By Mark McRenyolds, A Rocha USA’s SoCal Project Director
As profoundly expressed in Dr. David Taylor’s entry, artists help us in seasons that don’t make sense. Entering this Advent season with acute aches and chronic longings, we’re drawn to the ready gifts offered by A Rocha Arts partners. Lyric expressions taken from recently-released works serve as a spring from which each week’s reflection flows. We begin.
Reader Instructions: please pick a random thought below. My hope is that “these words of my mouth and this meditation of my heart will be pleasing in your sight, LORD, my Rock and my Redeemer” (Ps. 19:14), and in yours, O Reader. Please do read the words, but also feel free to read between the lines because the Lord has blessed the space that’s in between.

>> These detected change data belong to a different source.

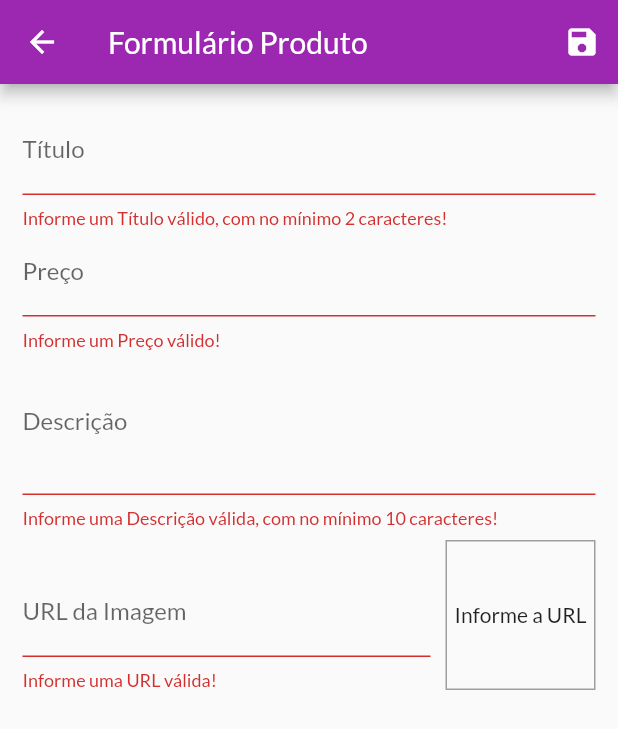
After one commit to dudulacerdadl/Curso-Flutter, a Flutter app: the ProductFormScreen screen opened by its route, after a tap on the "save" icon, on a phone screen of 412 x 824 dp. The commit adds this screen. Shown: the top 729 px of the screen. Run offline on Flutter 3.47's test engine with Material 2 defaults, Android fonts, the phone set to English and light mode, and no system bars; network calls fail.

Commit message:
Inclusão de formulário na aplicação Shop

```diff
--- a/Flutter/Shop/lib/main.dart
+++ b/Flutter/Shop/lib/main.dart
@@ -1,3 +1,4 @@
+import 'package:Shop/views/products_screen.dart';
 import 'package:flutter/material.dart';
 import 'package:provider/provider.dart';
 
@@ -6,6 +7,7 @@ import './utils/app_routes.dart';
 import './views/products_detail_screen.dart';
 import './views/cart_screen.dart';
 import './views/orders_screen.dart';
+import './views/product_form_screen.dart';
 
 import './providers/products.dart';
 import './providers/cart.dart';
@@ -42,6 +44,8 @@ class MyApp extends StatelessWidget {
           AppRoutes.PRODUCT_DETAIL: (ctx) => ProductDedailScreen(),
           AppRoutes.CART: (ctx) => CartScreen(),
           AppRoutes.ORDERS: (ctx) => OrdersScreen(),
+          AppRoutes.PRODUCTS: (ctx) => ProductsScreen(),
+          AppRoutes.PRODUCT_FORM: (ctx) => ProductFormScreen(),
         },
       ),
     );
--- a/Flutter/Shop/lib/providers/product.dart
+++ b/Flutter/Shop/lib/providers/product.dart
@@ -9,7 +9,7 @@ class Product with ChangeNotifier {
   bool isFavorite;
 
   Product({
-    @required this.id,
+    this.id,
     @required this.title,
     @required this.description,
     @required this.price,
--- a/Flutter/Shop/lib/utils/app_routes.dart
+++ b/Flutter/Shop/lib/utils/app_routes.dart
@@ -3,4 +3,6 @@ class AppRoutes {
   static const PRODUCT_DETAIL = '/product-detail';
   static const CART = '/cart';
   static const ORDERS = '/orders';
+  static const PRODUCTS = '/products';
+  static const PRODUCT_FORM = '/product-form';
 }
--- a/Flutter/Shop/lib/views/cart_screen.dart
+++ b/Flutter/Shop/lib/views/cart_screen.dart
@@ -30,7 +30,7 @@ class CartScreen extends StatelessWidget {
                   SizedBox(width: 10),
                   Chip(
                     label: Text(
-                      'R\$${cart.totalAmount}',
+                      'R\$${cart.totalAmount.toStringAsFixed(2)}',
                       style: TextStyle(
                           color: Theme.of(context)
                               .primaryTextTheme
--- /dev/null
+++ b/Flutter/Shop/lib/views/product_form_screen.dart
@@ -0,0 +1,233 @@
+import 'package:flutter/material.dart';
+import 'package:provider/provider.dart';
+import '../providers/product.dart';
+import '../providers/products.dart';
+
+class ProductFormScreen extends StatefulWidget {
+  @override
+  _ProductFormScreenState createState() => _ProductFormScreenState();
+}
+
+class _ProductFormScreenState extends State<ProductFormScreen> {
+  final _priceFocusNode = FocusNode();
+  final _descriptionFocusNode = FocusNode();
+  final _imageUrlFocusNode = FocusNode();
+  final _imageUrlController = TextEditingController();
+  final _form = GlobalKey<FormState>();
+  final _formData = Map<String, Object>();
+
+  @override
+  void initState() {
+    super.initState();
+    _imageUrlFocusNode.addListener(_updateImageUrl);
+  }
+
+  @override
+  void didChangeDependencies() {
+    super.didChangeDependencies();
+
+    if (_formData.isEmpty) {
+      final product = ModalRoute.of(context).settings.arguments as Product;
+      if (product != null) {
+        _formData['id'] = product.id;
+        _formData['title'] = product.title;
+        _formData['description'] = product.description;
+        _formData['price'] = product.price;
+        _formData['imageUrl'] = product.imageUrl;
+
+        _imageUrlController.text = _formData['imageUrl'];
+      } else {
+        _formData['price'] = '';
+      }
+    }
+  }
+
+  void _updateImageUrl() {
+    if (isValidImageUrl(_imageUrlController.text)) {
+      setState(() {});
+    }
+  }
+
+  bool isValidImageUrl(String url) {
+    bool startWithHttp = url.toLowerCase().startsWith('http://');
+    bool startWithHttps = url.toLowerCase().startsWith('https://');
+    bool endsWithPng = url.toLowerCase().endsWith('.png');
+    bool endsWithJpg = url.toLowerCase().endsWith('.jpg');
+    bool endsWithJpeg = url.toLowerCase().endsWith('.jpeg');
+    return (startWithHttp || startWithHttps) &&
+        (endsWithPng || endsWithJpg || endsWithJpeg);
+  }
+
+  @override
+  void dispose() {
+    super.dispose();
+    _priceFocusNode.dispose();
+    _descriptionFocusNode.dispose();
+    _imageUrlFocusNode.removeListener(_updateImageUrl);
+    _imageUrlFocusNode.dispose();
+  }
+
+  void _saveForm() {
+    bool isValid = _form.currentState.validate();
+
+    if (!isValid) {
+      return;
+    }
+
+    _form.currentState.save();
+
+    final product = Product(
+      id: _formData['id'],
+      title: _formData['title'],
+      price: _formData['price'],
+      description: _formData['description'],
+      imageUrl: _formData['imageUrl'],
+    );
+
+    final products = Provider.of<Products>(context, listen: false);
+    if (_formData['id'] == null) {
+      products.addProduct(product);
+    } else {
+      products.updateProduct(product);
+    }
+    Navigator.of(context).pop();
+  }
+
+  @override
+  Widget build(BuildContext context) {
+    return Scaffold(
+      appBar: AppBar(
+        title: Text('Formulário Produto'),
+        actions: <Widget>[
+          IconButton(
+            icon: Icon(Icons.save),
+            onPressed: () {
+              _saveForm();
+            },
+          ),
+        ],
+      ),
+      body: Padding(
+        padding: const EdgeInsets.all(15),
+        child: Form(
+          key: _form,
+          child: ListView(
+            children: <Widget>[
+              TextFormField(
+                initialValue: _formData['title'],
+                decoration: InputDecoration(labelText: 'Título'),
+                textInputAction: TextInputAction.next,
+                onFieldSubmitted: (_) {
+                  FocusScope.of(context).requestFocus(_priceFocusNode);
+                },
+                onSaved: (value) => _formData['title'] = value,
+                validator: (value) {
+                  bool isEmpty = value.trim().isEmpty;
+                  bool isInvalid = value.trim().length <= 2;
+
+                  if (isEmpty || isInvalid) {
+                    return 'Informe um Título válido, com no mínimo 2 caracteres!';
+                  }
+
+                  return null;
+                },
+              ),
+              TextFormField(
+                initialValue: _formData['price'].toString(),
+                decoration: InputDecoration(labelText: 'Preço'),
+                textInputAction: TextInputAction.next,
+                focusNode: _priceFocusNode,
+                keyboardType: TextInputType.numberWithOptions(
+                  decimal: true,
+                ),
+                onFieldSubmitted: (_) {
+                  FocusScope.of(context).requestFocus(_descriptionFocusNode);
+                },
+                onSaved: (value) => _formData['price'] = double.parse(value),
+                validator: (value) {
+                  bool isEmpty = value.trim().isEmpty;
+                  var newPrice = double.tryParse(value);
+                  bool isInvalid = newPrice == null || newPrice <= 0;
+
+                  if (isEmpty || isInvalid) {
+                    return 'Informe um Preço válido!';
+                  }
+
+                  return null;
+                },
+              ),
+              TextFormField(
+                initialValue: _formData['description'],
+                decoration: InputDecoration(labelText: 'Descrição'),
+                maxLines: 3,
+                keyboardType: TextInputType.multiline,
+                focusNode: _descriptionFocusNode,
+                onSaved: (value) => _formData['description'] = value,
+                validator: (value) {
+                  bool isEmpty = value.trim().isEmpty;
+                  bool isInvalid = value.trim().length <= 10;
+
+                  if (isEmpty || isInvalid) {
+                    return 'Informe uma Descrição válida, com no mínimo 10 caracteres!';
+                  }
+
+                  return null;
+                },
+              ),
+              Row(
+                crossAxisAlignment: CrossAxisAlignment.end,
+                children: <Widget>[
+                  Expanded(
+                    child: TextFormField(
+                      decoration: InputDecoration(labelText: 'URL da Imagem'),
+                      keyboardType: TextInputType.url,
+                      textInputAction: TextInputAction.done,
+                      focusNode: _imageUrlFocusNode,
+                      controller: _imageUrlController,
+                      onFieldSubmitted: (_) {
+                        _saveForm();
+                      },
+                      onSaved: (value) => _formData['imageUrl'] = value,
+                      validator: (value) {
+                        bool isEmpty = value.trim().isEmpty;
+                        bool isInvalid = !isValidImageUrl(value);
+                        if (isEmpty || isInvalid) {
+                          return 'Informe uma URL válida!';
+                        }
+
+                        return null;
+                      },
+                    ),
+                  ),
+                  Container(
+                    height: 100,
+                    width: 100,
+                    margin: EdgeInsets.only(
+                      top: 8,
+                      left: 10,
+                    ),
+                    decoration: BoxDecoration(
+                      border: Border.all(
+                        color: Colors.grey,
+                        width: 1,
+                      ),
+                    ),
+                    alignment: Alignment.center,
+                    child: _imageUrlController.text.isEmpty
+                        ? Text('Informe a URL')
+                        : FittedBox(
+                            child: Image.network(
+                              _imageUrlController.text,
+                              fit: BoxFit.cover,
+                            ),
+                          ),
+                  ),
+                ],
+              ),
+            ],
+          ),
+        ),
+      ),
+    );
+  }
+}
--- a/Flutter/Shop/lib/widgets/product_grid.dart
+++ b/Flutter/Shop/lib/widgets/product_grid.dart
@@ -1,6 +1,6 @@
 import 'package:flutter/material.dart';
 import 'package:provider/provider.dart';
-import '../widgets/product_item.dart';
+import './product_grid_item.dart';
 import '../providers/products.dart';
 
 class ProductGrid extends StatelessWidget {
@@ -21,7 +21,7 @@ class ProductGrid extends StatelessWidget {
       // Usa o ChangeNotify criado anteriormente para pegar um produto é atualizado, como na mudança de favorito
       itemBuilder: (cxt, i) => ChangeNotifierProvider.value(
         value: products[i],
-        child: ProductItem(),
+        child: ProductGridItem(),
       ),
       gridDelegate: SliverGridDelegateWithFixedCrossAxisCount(
         crossAxisCount: 2,
```
Also changed, not shown: Flutter/Shop/lib/providers/cart.dart (+23 -0 lines), Flutter/Shop/lib/providers/products.dart (+35 -2 lines), Flutter/Shop/lib/views/products_screen.dart (added, +44 -0 lines), Flutter/Shop/lib/widgets/app_drawer.dart (+11 -0 lines), Flutter/Shop/lib/widgets/cart_item_widget.dart (+26 -1 lines), Flutter/Shop/lib/widgets/product_grid_item.dart (added, +72 -0 lines), Flutter/Shop/lib/widgets/product_item.dart (+51 -41 lines).
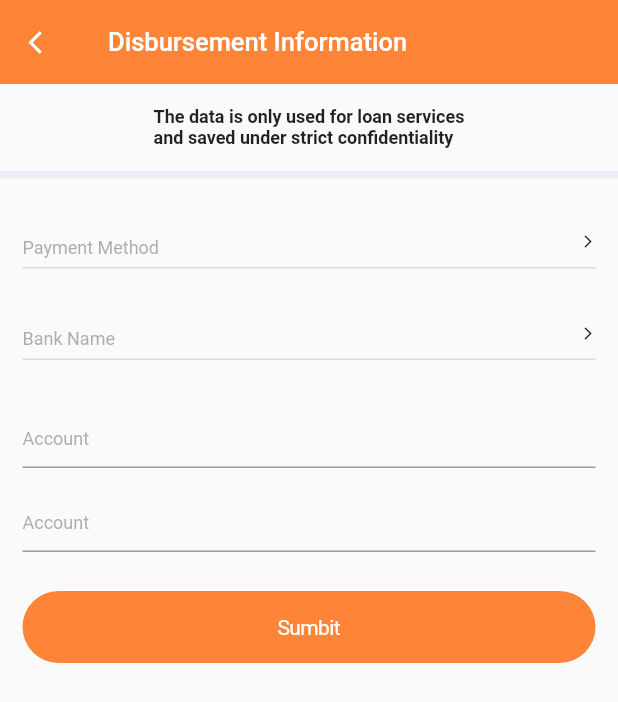
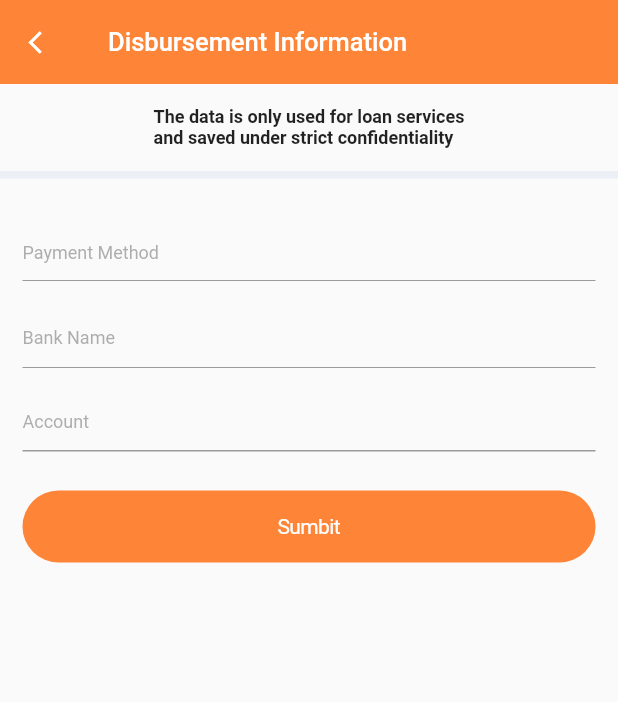
Before and after one commit to hardyio/flutter_app, a Flutter app: the AppWidget screen opened directly, after a tap on "Disbursement Information", on a phone screen of 412 x 824 dp. Shown: the top 702 px of the screen. Run offline on Flutter 3.47's test engine with Material 2 defaults, Android fonts, the phone set to English and light mode, and no system bars; our stand-ins replace dio, flutter_swiper; missing offline and left inert: common_utils, flutter_webview_plugin.

Commit message:
disbursement information

```diff
--- a/lib/information/basic_information.dart
+++ b/lib/information/basic_information.dart
@@ -14,25 +14,30 @@ class BasicInformation extends StatefulWidget {
 }
 
 class _BasicInformationState extends State<BasicInformation> {
-  final LABEL1 = "Date of Birth";
-  final LABEL2 = "Educational Attainment";
-  final LABEL3 = "Martial Status";
-  final LABEL4 = "Permanent Address";
-  final LABEL5 = "Detailed Address";
-  final LABEL6 = "Email";
-  final LABEL7 = "Alternative Phone Number";
+  final Date_of_Birth = "Date of Birth";
+  final Educational_Attainment = "Educational Attainment";
+  final Martial_Status = "Martial Status";
+  final Permanent_Address = "Permanent Address";
+  final Detailed_Address = "Detailed Address";
+  final Email = "Email";
+  final Alternative_Phone_Number = "Alternative Phone Number";
 
-  String itemText1 = "";
   var _birthAlignment = Alignment.bottomLeft;
 
   Dio dio;
-  BorrowerInformation information = BorrowerInformation();
+  BorrowerInformation information = BorrowerInformation(
+      birthday: "",
+      educationLevel: "",
+      maritalStatus: "",
+      provinceDesc: "",
+      cityDesc: "",
+      barangayDesc: "",
+      address: "",
+      email: "");
 
   @override
   void initState() {
-    // TODO: implement initState
     super.initState();
-    LogUtil.init(isDebug: true);
     dio = Dio();
     _getBasicInformation();
   }
@@ -138,14 +143,15 @@ class _BasicInformationState extends State<BasicInformation> {
                   ),
                   Divider(height: 1, thickness: 1),
                   SizedBox(height: 6),
+                  buildItemSelectView(context, Date_of_Birth, _birthAlignment,
+                      information.birthday, () {}),
                   buildItemSelectView(
-                      context, LABEL1, _birthAlignment, information.birthday, () {}),
+                      context, Educational_Attainment, _birthAlignment, information.educationLevel, () {}),
                   buildItemSelectView(
-                      context, LABEL1, _birthAlignment, itemText1, () {}),
+                      context, Martial_Status, _birthAlignment, information.maritalStatus, () {}),
                   buildItemSelectView(
-                      context, LABEL1, _birthAlignment, itemText1, () {}),
-                  buildItemSelectView(
-                      context, LABEL1, _birthAlignment, itemText1, () {}),
+                      context, Permanent_Address, _birthAlignment, "${information.provinceDesc},${information.cityDesc},${information.barangayDesc}", () {}),
+                  buildItemSelectView(context,Detailed_Address, _birthAlignment, information.address, () {}),
                   Container(
                     width: double.infinity,
                     height: 48,
--- a/lib/information/disbursement_information.dart
+++ b/lib/information/disbursement_information.dart
@@ -9,16 +9,13 @@ class DisbursementInformation extends StatefulWidget {
 }
 
 class _DisbursementInformationState extends State<DisbursementInformation> {
-  var _paymentAlignment = Alignment.bottomLeft;
-  var _bankAlignment = Alignment.bottomLeft;
-
   final String LABEL1 = "Payment Method";
   final String LABEL2 = "Bank Name";
-  final String ACCOUNT = "Account";
+  final String LABEL3 = "Account";
 
   var paymentMethod = "";
   var bankName = "";
-  var list = ["Bank Transfer", "GCash", "Cash Pickup"];
+  var itemList = ["Bank Transfer", "GCash", "Cash Pickup"];
 
   @override
   Widget build(BuildContext context) {
@@ -60,27 +57,54 @@ class _DisbursementInformationState extends State<DisbursementInformation> {
               padding: EdgeInsets.all(15),
               child: Column(
                 children: <Widget>[
-                  buildItemSelectView(context, LABEL1, _paymentAlignment,
-                      paymentMethod, _onTap),
-                  buildItemSelectView(context, LABEL2, _bankAlignment, bankName,
-                      () {
-                    Navigator.push(
-                        context,
-                        new MaterialPageRoute(
-                            builder: (context) => ThirdPage()));
-                  }),
+                  Stack(
+                    children: <Widget>[
                       TextField(
+                          controller:
+                              TextEditingController(text: paymentMethod),
+                          style:
+                              TextStyle(fontSize: 14, color: Color(0xff616161)),
                           autofocus: false,
+                          enabled: false,
                           decoration: InputDecoration(
-//                        hintText: ACCOUNT,
-//                        hintStyle: TextStyle(color: Color(0x80616161)),
                               alignLabelWithHint: true,
-                        labelText: ACCOUNT,
-                        labelStyle:
-                            TextStyle(color: Color(0x80616161), fontSize: 12)),
+                              labelText: LABEL1,
+                              labelStyle: TextStyle(
+                                  color: Color(0x80616161), fontSize: 12))),
+                      GestureDetector(
+                        onTap: _onTap,
+                        child: Container(
+                          color: Colors.transparent,
+                          width: double.infinity,
+                          height: 55,
+                        ),
+                      )
+                    ],
+                  ),
+                  Stack(
+                    children: <Widget>[
+                      TextField(
+                        controller: TextEditingController(text: bankName),
+                        autofocus: false,
+                        enabled: false,
+                        decoration: InputDecoration(
+                            alignLabelWithHint: true,
+                            labelText: LABEL2,
+                            labelStyle: TextStyle(
+                                color: Color(0x80616161), fontSize: 12)),
                         onChanged: (str) {
                           if (str.length == 11) {}
                         },
+                      ),
+                      GestureDetector(
+                        onTap: () {},
+                        child: Container(
+                          color: Colors.transparent,
+                          width: double.infinity,
+                          height: 55,
+                        ),
+                      )
+                    ],
                   ),
                   TextField(
                     autofocus: false,
@@ -88,7 +112,7 @@ class _DisbursementInformationState extends State<DisbursementInformation> {
                         //                        hintText: ACCOUNT,
                         //                        hintStyle: TextStyle(color: Color(0x80616161)),
                         alignLabelWithHint: true,
-                        labelText: ACCOUNT,
+                        labelText: LABEL3,
                         labelStyle:
                             TextStyle(color: Color(0x80616161), fontSize: 12)),
                   ),
@@ -150,15 +174,16 @@ class _DisbursementInformationState extends State<DisbursementInformation> {
                     onTap: () {
                       setState(() {
                         Navigator.pop(context);
-                        _paymentAlignment = Alignment.topLeft;
-                        paymentMethod = list[index];
+                        paymentMethod = itemList[index];
                       });
                     },
                     child: Container(
+                      width: double.infinity,
                       height: 42,
-                      child: Center(child: Text(list[index])),
+                      color: Colors.transparent,
+                      child: Center(child: Text(itemList[index])),
                     )),
-                itemCount: list.length),
+                itemCount: itemList.length),
           )
         ],
       ),
@@ -195,7 +220,8 @@ buildItemSelectView(context, label, _alignment, itemText, _onTap) {
                           child: Padding(
                             padding: EdgeInsets.only(top: 6),
                             child: Text(itemText,
-                                style: TextStyle(fontSize: 14, color: Color(0xff4d4d4d))),
+                                style: TextStyle(
+                                    fontSize: 14, color: Color(0xff4d4d4d))),
                           ),
                         ),
                         Icon(Icons.arrow_forward_ios, size: 10)
```
Also changed, not shown: pubspec.lock. Lines whose indentation alone changed are shown as unchanged.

My wife and I share a house with two other people: that means I listen to the music of others. I walked into the kitchen recently and found one of our housemates listening to Christmas music – a full two weeks before Thanksgiving. My mind quickly raced to judge: “Christmas comes earlier every year!” Thankfully, I did not blurt out my unkind thoughts, and, as I did my business in the kitchen, the well-known words and tunes woke the hope of Christmas in me. Wow – it’s almost Christmas – when Jesus came! Jesus really is coming, but we live in that hopeful (and sometimes hard) in-between space blessed by his presence in Spirit.
The holiday season brings the short luxury of free time (Thanksgiving, Christmas, New Year’s Day) and induces introspective reflection in me. In that in-between space, my mind, so often tunnel-visioned on the work at hand, relaxes a bit, wanders about, and ponders the last year, while wondering about the New Year, for which I am hopeful. That in-between space is blessed.
How good it was to find fellow believers who deeply care about God’s creation – that was the gist of a recently-posted comment in A Rocha USA’s program Love Your Place. I have heard that comment before and so responded that I too have often felt awkward and lonely, in between Christians and conservationists, not accepted well by either camp, an oddity. Eventually, I realized that is right where I was supposed to be, that God had blessed me to be in that space in between.
Preparing for A Rocha’s Eco Church, I enrolled in a utility’s workshop on electricity and conservation. I was reminded of my high school and college physics classes: that we do not know exactly where an electron is at a given time, that electrons can move from low to high energy states, that matter is mostly space. In other words, at the atomic level, there’s a whole lot of space: almost all in between. Life is mostly in between, just as God made it, blessed it and called it good.
May this time of holydays create a holy space in your life, in-between times, full of watchful waiting for the coming of the hopes and dreams of all the years, our hope, Immanuel. He who is God with us, he who reconciled all things to God through his death on the cross (Col. 1:20). He became the in-between for us and the rest of creation.
Dr. Mark McReynolds is the director of the A Rocha USA’s SoCal project in Los Angeles, California. An avid birder, Mark has knowledge and experience in ornithology, conservation biology, environmental education, environmental theology, and ethics. He spent four years running a field station in at Jaguar Creek Ecolodge in Belize, five years in the Dominican Republic, and seven years directing the Environmental Science Program and teaching at Biola University. While teaching at the university level, he served on the A Rocha USA board. Mark has now stepped down from that 30,000ft. view and is working on the ground in his place to encourage Christians to care for God’s creation and conservationists to care for God. Learn more about Mark’s Wild and City Centers Vision here. Follow his work on Facebook @SoCalARocha and Instagram @socal_arocha